What is required: Every entry below should come back unchanged, except that the pictures are dropped.

Entries taken from a collection:
++++++++++
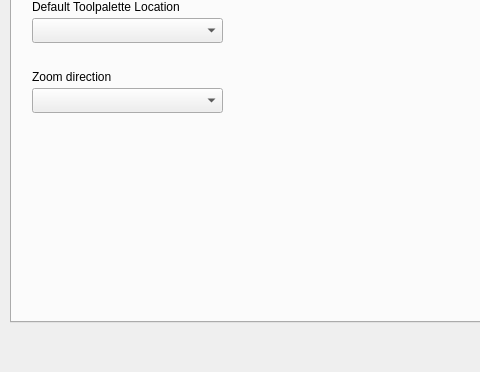
Before: the Qt Designer form src/dialogs/prefsdialog.ui in PhotoFlare/photoflare, drawn with Qt 5; both pictures show x 0 to 480 and y 118 to 490 of the 925 by 490 pixel window.
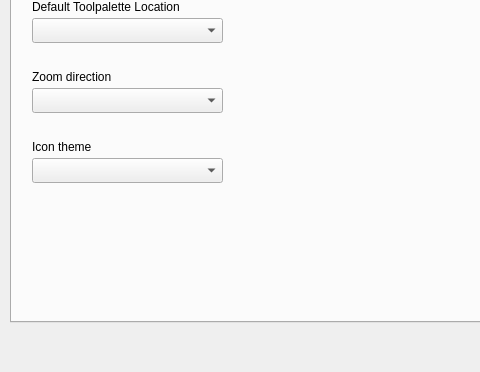
After: the same form once the commit is applied. The open tabs and pages were chosen to show the change.

Commit message: Fixes #494 added dark icon theme, settings and dark mode detection

```diff
--- a/src/dialogs/prefsdialog.ui
+++ b/src/dialogs/prefsdialog.ui
@@ -338,6 +338,29 @@
       </rect>
      </property>
     </widget>
+    <widget class="QLabel" name="labelIconTheme">
+     <property name="geometry">
+      <rect>
+       <x>20</x>
+       <y>210</y>
+       <width>191</width>
+       <height>17</height>
+      </rect>
+     </property>
+     <property name="text">
+      <string>Icon theme</string>
+     </property>
+    </widget>
+    <widget class="QComboBox" name="iconThemeCBox">
+     <property name="geometry">
+      <rect>
+       <x>20</x>
+       <y>230</y>
+       <width>191</width>
+       <height>25</height>
+      </rect>
+     </property>
+    </widget>
    </widget>
    <widget class="QWidget" name="tab_5">
     <attribute name="title">
```
The commit also changes 728 other files.
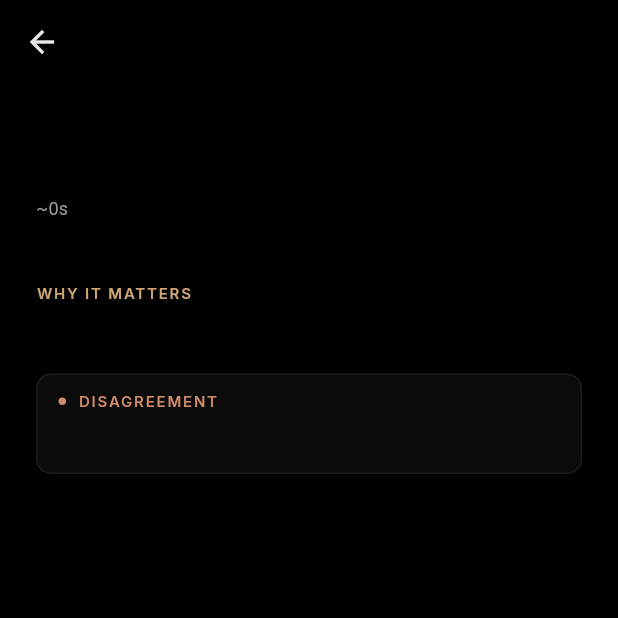
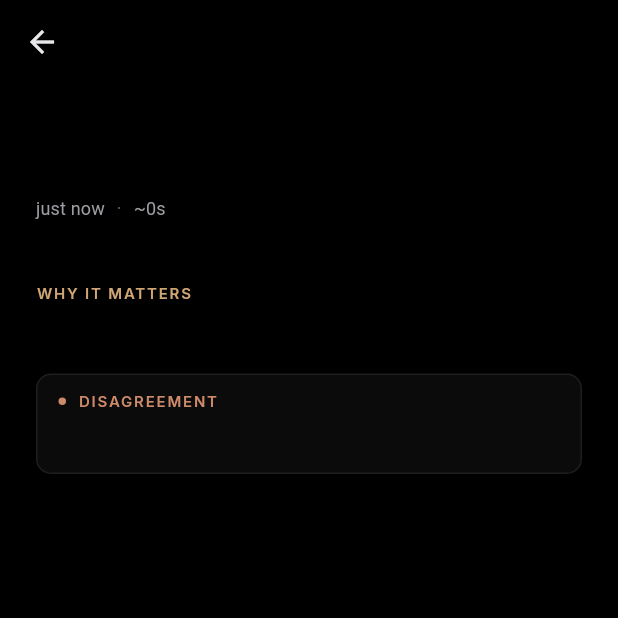
Before and after one commit to unix14/tldr-mobile, a Flutter app: the _FullCardScreen screen opened directly with empty values, on a phone screen of 412 x 824 dp, the top half of it. Run offline on Flutter 3.47's test engine with Material 3 defaults, Android fonts, the phone set to English and light mode, and no system bars; our stand-ins replace flutter_riverpod, google_fonts, share_plus, shared_preferences, youtube_player_iframe; accounts and stored records are empty.

Commit message:
Byline: publisher · published-when · read-time · confidence
New shared formatRelative() util renders 'just now / 12m ago / 3h ago /
2d ago / 12.9.26'. Put the freshness signal before the read-time so it
reads first — on a news feed 'when' is a bigger deal than 'how long'.

Byline order:
  text card  → favicon · Publisher · X ago · ~45s · [confidence]
  video card → topic chips · Video · X ago · ~55s · [confidence]

Bilingual: HE gets 'לפני 3 ש׳' / 'עכשיו'; EN gets '3h ago' / 'just now'.

```diff
--- a/lib/features/feed/widgets/text_card.dart
+++ b/lib/features/feed/widgets/text_card.dart
@@ -4,6 +4,7 @@ import '../../../models/card.dart';
 import '../../../theme/colors.dart';
 import '../../../widgets/confidence_chip.dart';
 import '../../../widgets/publisher_favicon.dart';
+import '../../../widgets/relative_date.dart';
 import '../../../widgets/topic_chip.dart';
 import 'card_actions.dart';
 import 'read_more_link.dart';
@@ -118,6 +119,13 @@ class TextCard extends StatelessWidget {
             ),
             _dot(),
           ],
+          // "Published X ago" comes before the read-time so the freshness
+          // signal reads first (bigger deal on a news feed than reading
+          // duration).
+          if (_publishedRelative().isNotEmpty) ...[
+            Text(_publishedRelative()),
+            _dot(),
+          ],
           Text('~${card.estimatedSeconds}s'),
           if (card.confidence != Confidence.confirmed) ...[
             _dot(),
@@ -128,6 +136,9 @@ class TextCard extends StatelessWidget {
       ),
     );
   }
+
+  String _publishedRelative() =>
+      formatRelative(card.publishedAt, isHe: _isHe);
 
   Widget _dot() => const Padding(
         padding: EdgeInsets.symmetric(horizontal: 8),
--- a/lib/features/feed/widgets/video_card.dart
+++ b/lib/features/feed/widgets/video_card.dart
@@ -4,6 +4,7 @@ import '../../../models/card.dart';
 import '../../../theme/colors.dart';
 import '../../../widgets/confidence_chip.dart';
 import '../../../widgets/publisher_favicon.dart';
+import '../../../widgets/relative_date.dart';
 import '../../../widgets/topic_chip.dart';
 import 'card_actions.dart';
 import 'read_more_link.dart';
@@ -141,6 +142,10 @@ class VideoCard extends StatelessWidget {
             ),
           _dot(),
           Text(_isHe ? 'וידאו' : 'Video'),
+          if (formatRelative(card.publishedAt, isHe: _isHe).isNotEmpty) ...[
+            _dot(),
+            Text(formatRelative(card.publishedAt, isHe: _isHe)),
+          ],
           _dot(),
           Text('~${card.estimatedSeconds}s'),
           if (card.confidence != Confidence.confirmed) ...[
--- /dev/null
+++ b/lib/widgets/relative_date.dart
@@ -0,0 +1,26 @@
+/// Shared human-readable relative-date formatter.
+///
+/// Used in card bylines and in the Sources sheet. Returns short forms
+/// ("2h ago", "3d ago", "just now") so it fits in a compact meta row.
+String formatRelative(DateTime? when, {required bool isHe}) {
+  if (when == null) return '';
+  final epoch = DateTime.fromMillisecondsSinceEpoch(0);
+  if (when == epoch) return '';
+  final diff = DateTime.now().difference(when);
+
+  if (diff.inSeconds < 60) return isHe ? 'עכשיו' : 'just now';
+  if (diff.inMinutes < 60) {
+    final m = diff.inMinutes;
+    return isHe ? 'לפני $m ד׳' : '${m}m ago';
+  }
+  if (diff.inHours < 24) {
+    final h = diff.inHours;
+    return isHe ? 'לפני $h ש׳' : '${h}h ago';
+  }
+  if (diff.inDays < 7) {
+    final d = diff.inDays;
+    return isHe ? 'לפני $d ימים' : '${d}d ago';
+  }
+  // Older than a week — show absolute short date.
+  return '${when.day}.${when.month}.${when.year % 100}';
+}
```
++++++++++
Answer to this problem:
Before: the Qt Designer form src/dialogs/prefsdialog.ui in PhotoFlare/photoflare, drawn with Qt 5; both pictures show x 0 to 480 and y 118 to 490 of the 925 by 490 pixel window.
After: the same form once the commit is applied. The open tabs and pages were chosen to show the change.

Commit message: Fixes #494 added dark icon theme, settings and dark mode detection

```diff
--- a/src/dialogs/prefsdialog.ui
+++ b/src/dialogs/prefsdialog.ui
@@ -338,6 +338,29 @@
       </rect>
      </property>
     </widget>
+    <widget class="QLabel" name="labelIconTheme">
+     <property name="geometry">
+      <rect>
+       <x>20</x>
+       <y>210</y>
+       <width>191</width>
+       <height>17</height>
+      </rect>
+     </property>
+     <property name="text">
+      <string>Icon theme</string>
+     </property>
+    </widget>
+    <widget class="QComboBox" name="iconThemeCBox">
+     <property name="geometry">
+      <rect>
+       <x>20</x>
+       <y>230</y>
+       <width>191</width>
+       <height>25</height>
+      </rect>
+     </property>
+    </widget>
    </widget>
    <widget class="QWidget" name="tab_5">
     <attribute name="title">
```
The commit also changes 728 other files.
Before and after one commit to unix14/tldr-mobile, a Flutter app: the _FullCardScreen screen opened directly with empty values, on a phone screen of 412 x 824 dp, the top half of it. Run offline on Flutter 3.47's test engine with Material 3 defaults, Android fonts, the phone set to English and light mode, and no system bars; our stand-ins replace flutter_riverpod, google_fonts, share_plus, shared_preferences, youtube_player_iframe; accounts and stored records are empty.

Commit message:
Byline: publisher · published-when · read-time · confidence
New shared formatRelative() util renders 'just now / 12m ago / 3h ago /
2d ago / 12.9.26'. Put the freshness signal before the read-time so it
reads first — on a news feed 'when' is a bigger deal than 'how long'.

Byline order:
  text card  → favicon · Publisher · X ago · ~45s · [confidence]
  video card → topic chips · Video · X ago · ~55s · [confidence]

Bilingual: HE gets 'לפני 3 ש׳' / 'עכשיו'; EN gets '3h ago' / 'just now'.

```diff
--- a/lib/features/feed/widgets/text_card.dart
+++ b/lib/features/feed/widgets/text_card.dart
@@ -4,6 +4,7 @@ import '../../../models/card.dart';
 import '../../../theme/colors.dart';
 import '../../../widgets/confidence_chip.dart';
 import '../../../widgets/publisher_favicon.dart';
+import '../../../widgets/relative_date.dart';
 import '../../../widgets/topic_chip.dart';
 import 'card_actions.dart';
 import 'read_more_link.dart';
@@ -118,6 +119,13 @@ class TextCard extends StatelessWidget {
             ),
             _dot(),
           ],
+          // "Published X ago" comes before the read-time so the freshness
+          // signal reads first (bigger deal on a news feed than reading
+          // duration).
+          if (_publishedRelative().isNotEmpty) ...[
+            Text(_publishedRelative()),
+            _dot(),
+          ],
           Text('~${card.estimatedSeconds}s'),
           if (card.confidence != Confidence.confirmed) ...[
             _dot(),
@@ -128,6 +136,9 @@ class TextCard extends StatelessWidget {
       ),
     );
   }
+
+  String _publishedRelative() =>
+      formatRelative(card.publishedAt, isHe: _isHe);
 
   Widget _dot() => const Padding(
         padding: EdgeInsets.symmetric(horizontal: 8),
--- a/lib/features/feed/widgets/video_card.dart
+++ b/lib/features/feed/widgets/video_card.dart
@@ -4,6 +4,7 @@ import '../../../models/card.dart';
 import '../../../theme/colors.dart';
 import '../../../widgets/confidence_chip.dart';
 import '../../../widgets/publisher_favicon.dart';
+import '../../../widgets/relative_date.dart';
 import '../../../widgets/topic_chip.dart';
 import 'card_actions.dart';
 import 'read_more_link.dart';
@@ -141,6 +142,10 @@ class VideoCard extends StatelessWidget {
             ),
           _dot(),
           Text(_isHe ? 'וידאו' : 'Video'),
+          if (formatRelative(card.publishedAt, isHe: _isHe).isNotEmpty) ...[
+            _dot(),
+            Text(formatRelative(card.publishedAt, isHe: _isHe)),
+          ],
           _dot(),
           Text('~${card.estimatedSeconds}s'),
           if (card.confidence != Confidence.confirmed) ...[
--- /dev/null
+++ b/lib/widgets/relative_date.dart
@@ -0,0 +1,26 @@
+/// Shared human-readable relative-date formatter.
+///
+/// Used in card bylines and in the Sources sheet. Returns short forms
+/// ("2h ago", "3d ago", "just now") so it fits in a compact meta row.
+String formatRelative(DateTime? when, {required bool isHe}) {
+  if (when == null) return '';
+  final epoch = DateTime.fromMillisecondsSinceEpoch(0);
+  if (when == epoch) return '';
+  final diff = DateTime.now().difference(when);
+
+  if (diff.inSeconds < 60) return isHe ? 'עכשיו' : 'just now';
+  if (diff.inMinutes < 60) {
+    final m = diff.inMinutes;
+    return isHe ? 'לפני $m ד׳' : '${m}m ago';
+  }
+  if (diff.inHours < 24) {
+    final h = diff.inHours;
+    return isHe ? 'לפני $h ש׳' : '${h}h ago';
+  }
+  if (diff.inDays < 7) {
+    final d = diff.inDays;
+    return isHe ? 'לפני $d ימים' : '${d}d ago';
+  }
+  // Older than a week — show absolute short date.
+  return '${when.day}.${when.month}.${when.year % 100}';
+}
```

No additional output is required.